An actor’s director if there ever was one. His latest, “Demolition,” stars Jake Gyllenhaal, Naomi Watts, and Chris Cooper and looks like a drama cut from the same cloth as his previous efforts—absorbing, intense, enlightening.

Problem here is that Vallee’s latest R-rated endeavor isn’t receiving the glowing marks of his previous efforts, stalling out at 50% fresh.  His last films both soared, achieving top notch notoriety at 90%+, and both scored over $50M+ worldwide at the box office, too, which is pretty amazing these days for what comes down to extreme character pieces.

Fox Searchlight is going moderate-wide in 550+ theaters this weekend, which is also a departure for Vallee’s films, which previously opened exclusively and spread their wings, floating on positive reviews, before expanding wide. It’s a clear sign the indie shingle is going for the gusto opening weekend, as critics won’t help float this boat. Expect upwards of $3M.



  1. Batman V Superman – $24M
  2. The Boss – $20M
  3.  Zootopia – $15M
  4. My Big Fat Greek Wedding 2 – $7M
  5. Hardcore Henry – $5M


PRIME CUT OF THE WEEK: Disney’s “Rogue One: A Star Wars Story” (Dec. 16, 2016)

It’s the first Star Wars spinoff…and it’s the prequel you’ve been waiting for. Right? SPOILER ALERT: They steal the Death Star plans! The end.


SUB-PRIME CUT OF THE WEEK: FilmRise’s “Elstree 1976” (May 4, 2016)

May the fourth be with you. Need your Star Wars fix? This new documentary featuring bit players in the Star Wars universe looks pretty cool. A must for any hardcore SW fan. Note: Elstree is the name of the UK studios where “Star Wars” was filmed.


CHOICE CUT OF THE WEEK: WB’s “Lego Batman Movie” (February 10, 2017)

Nobody seems to be able to decide whether or not “Batman V Superman” is actually a success, but there’s one thing everyone can agree on: THIS is the Batman movie we’ve all been waiting for!

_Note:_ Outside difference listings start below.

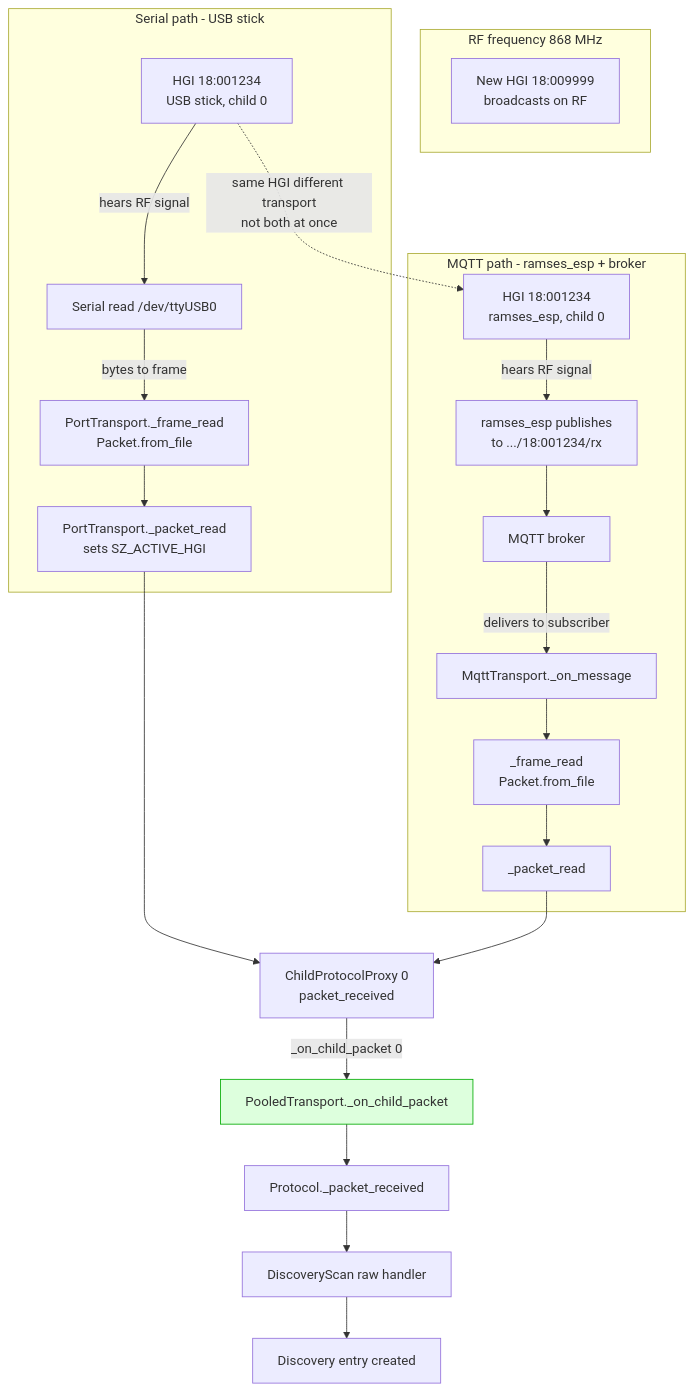
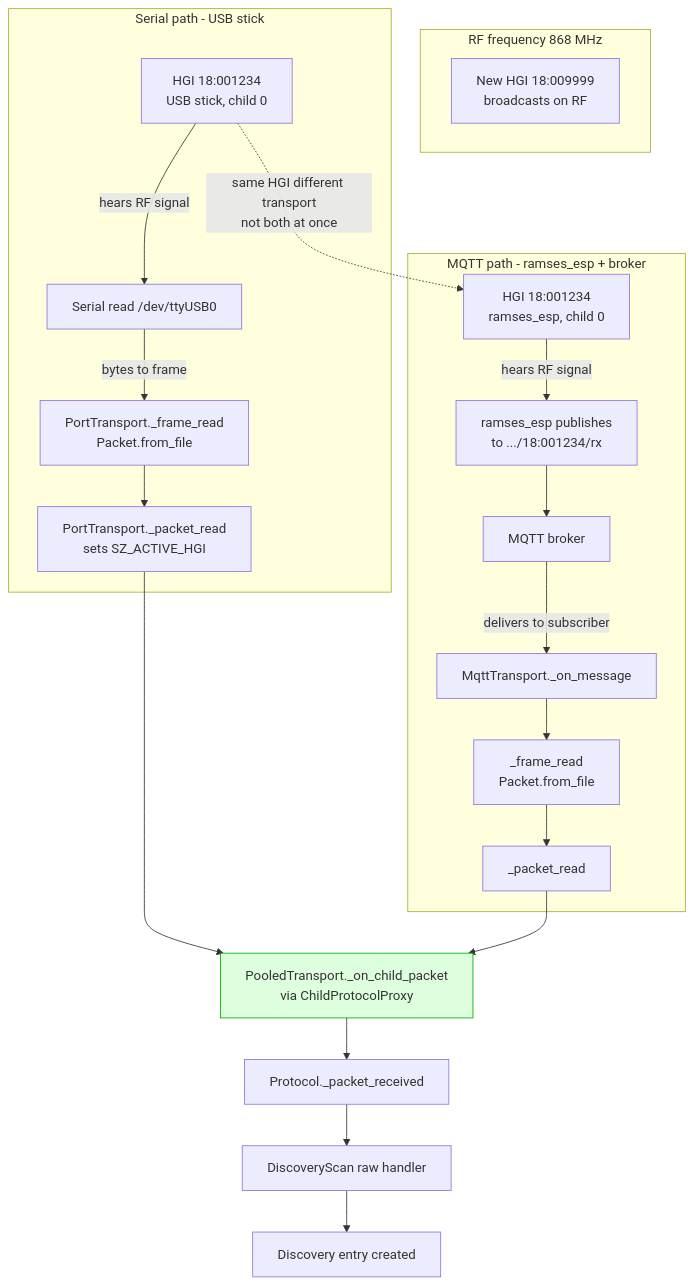
One commit to ramses-rf/ramses_cc changed the diagram in docs/diagrams/03b_transport_transparency.md. Above: the diagram before and after it, drawn with Mermaid. The commit also changed other lines of this file and 6 other files, not shown here.

First line of the commit message:
docs: update flow diagrams to reflect new plan architecture

````diff
--- a/docs/diagrams/03b_transport_transparency.md
+++ b/docs/diagrams/03b_transport_transparency.md
@@ -3,34 +3,33 @@
 ```mermaid
 flowchart TD
     subgraph RF["RF frequency 868 MHz"]
         NewHGI["New HGI 18:009999<br/>broadcasts on RF"]
     end
 
     subgraph SerialPath["Serial path - USB stick"]
         USB["HGI 18:001234<br/>USB stick, child 0"]
         USB -->|"hears RF signal"| SerialRx["Serial read /dev/ttyUSB0"]
         SerialRx -->|"bytes to frame"| PortFrame["PortTransport._frame_read<br/>Packet.from_file"]
         PortFrame --> PortPkt["PortTransport._packet_read<br/>sets SZ_ACTIVE_HGI"]
     end
 
     subgraph MqttPath["MQTT path - ramses_esp + broker"]
         ESP["HGI 18:001234<br/>ramses_esp, child 0"]
         ESP -->|"hears RF signal"| EspPub["ramses_esp publishes<br/>to .../18:001234/rx"]
         EspPub --> Broker["MQTT broker"]
         Broker -->|"delivers to subscriber"| MqttSub["MqttTransport._on_message"]
         MqttSub --> MqttFrame["_frame_read<br/>Packet.from_file"]
         MqttFrame --> MqttPkt["_packet_read"]
     end
 
     USB -.->|"same HGI different transport<br/>not both at once"| ESP
 
-    PortPkt --> Proxy["ChildProtocolProxy 0<br/>packet_received"]
-    MqttPkt --> Proxy
+    PortPkt --> Pool["PooledTransport._on_child_packet<br/>via ChildProtocolProxy"]
+    MqttPkt --> Pool
 
-    Proxy -->|"_on_child_packet 0"| Pool["PooledTransport._on_child_packet"]
     Pool --> Proto["Protocol._packet_received"]
     Proto --> Scan["DiscoveryScan raw handler"]
     Scan --> NewDev["Discovery entry created"]
 
     style Pool fill:#dfd,stroke:#0a0
 ```
````
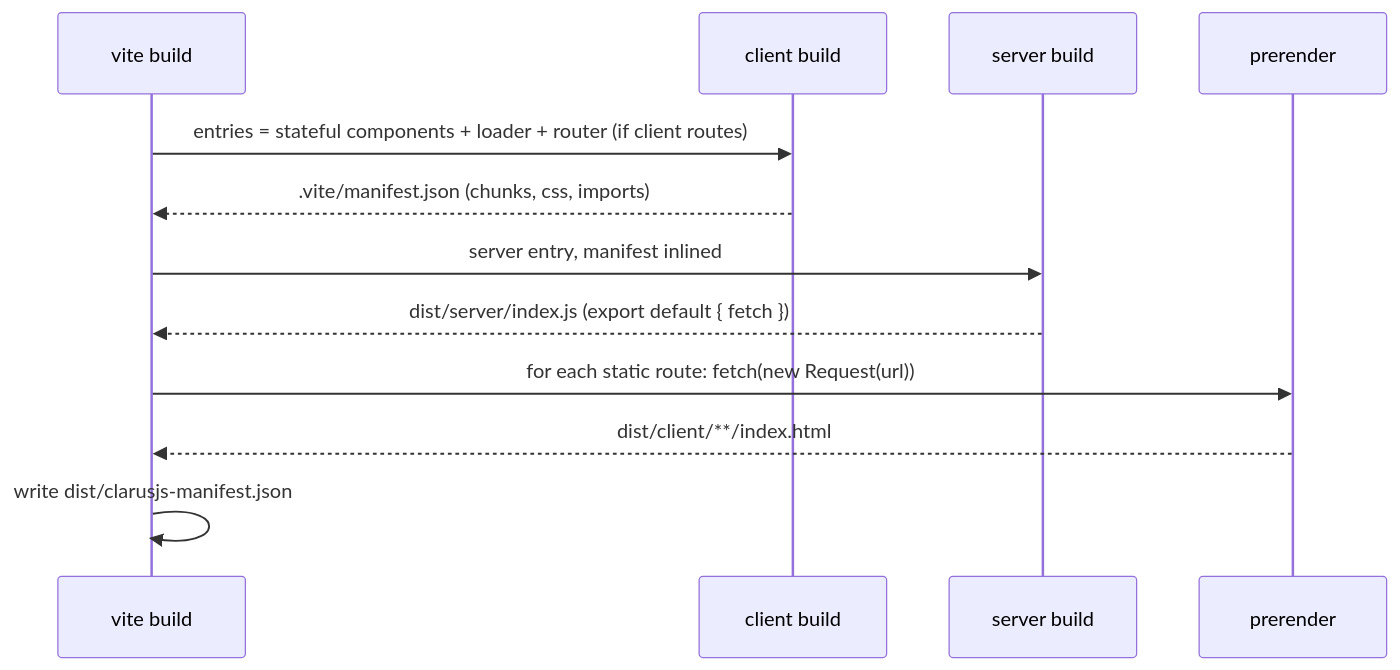
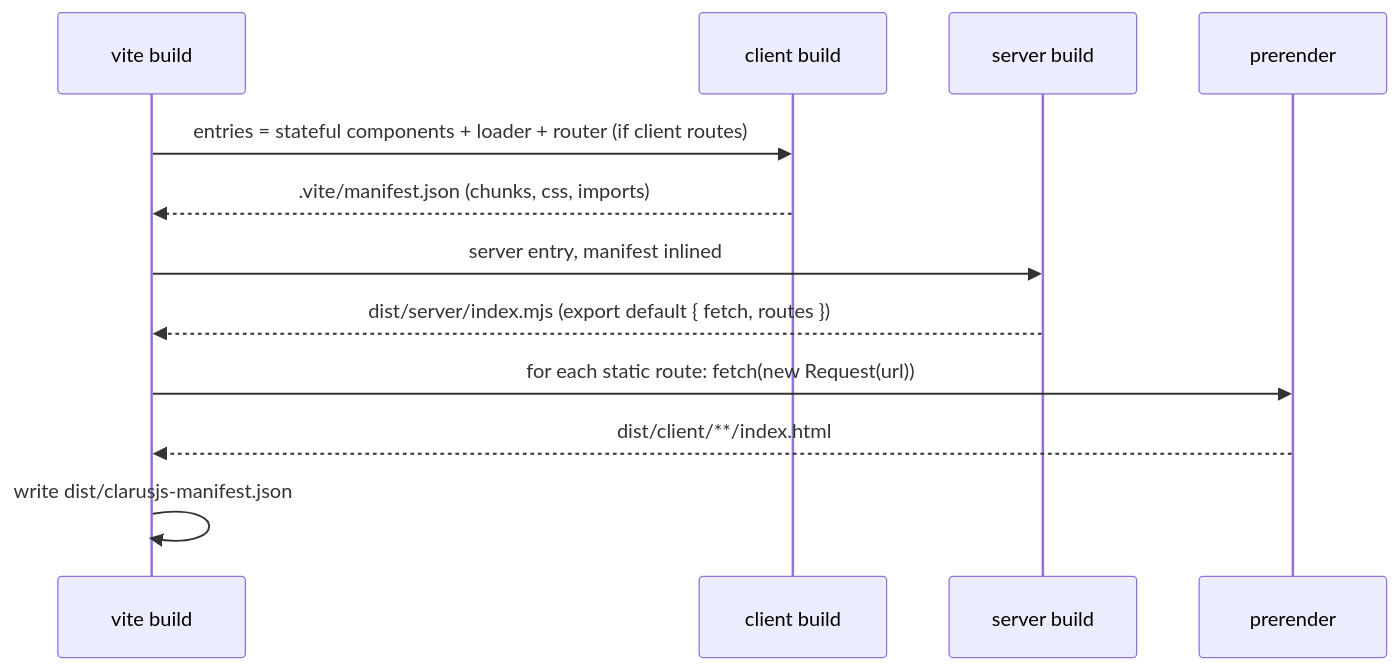
Before and after one commit to forinda/clarusjs: the seventh of 8 diagrams in docs/architecture.md, drawn with Mermaid. The commit also changed other lines of this file and 12 other files, not shown here.

````diff
--- a/docs/architecture.md
+++ b/docs/architecture.md
@@ -407,14 +407,14 @@
 ```mermaid
 sequenceDiagram
   participant V as vite build
   participant CB as client build
   participant SB as server build
   participant P as prerender
   V->>CB: entries = stateful components + loader + router (if client routes)
   CB-->>V: .vite/manifest.json (chunks, css, imports)
   V->>SB: server entry, manifest inlined
-  SB-->>V: dist/server/index.js  (export default { fetch })
+  SB-->>V: dist/server/index.mjs  (export default { fetch, routes })
   V->>P: for each static route: fetch(new Request(url))
   P-->>V: dist/client/**/index.html
   V->>V: write dist/clarusjs-manifest.json
 ```
````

INDIE SLICE OF THE WEEK: A24’s “Swiss Army Man” (June 17, 2016)

Call it the arthouse version of “Weekend At Bernie’s” if you want, but this looks pretty cool–Harry Potter like you’ve never seen him before…almost totally dead. While it wasn’t the most well received film at Sundance this year, it certainly got folks talking.


Lead-In Image Courtesy of Everett Historical /


Jeff Bock, NewsWhistle’s movie editor, is the senior box office analyst at Exhibitor Relations in Los Angeles, California. He can be reached at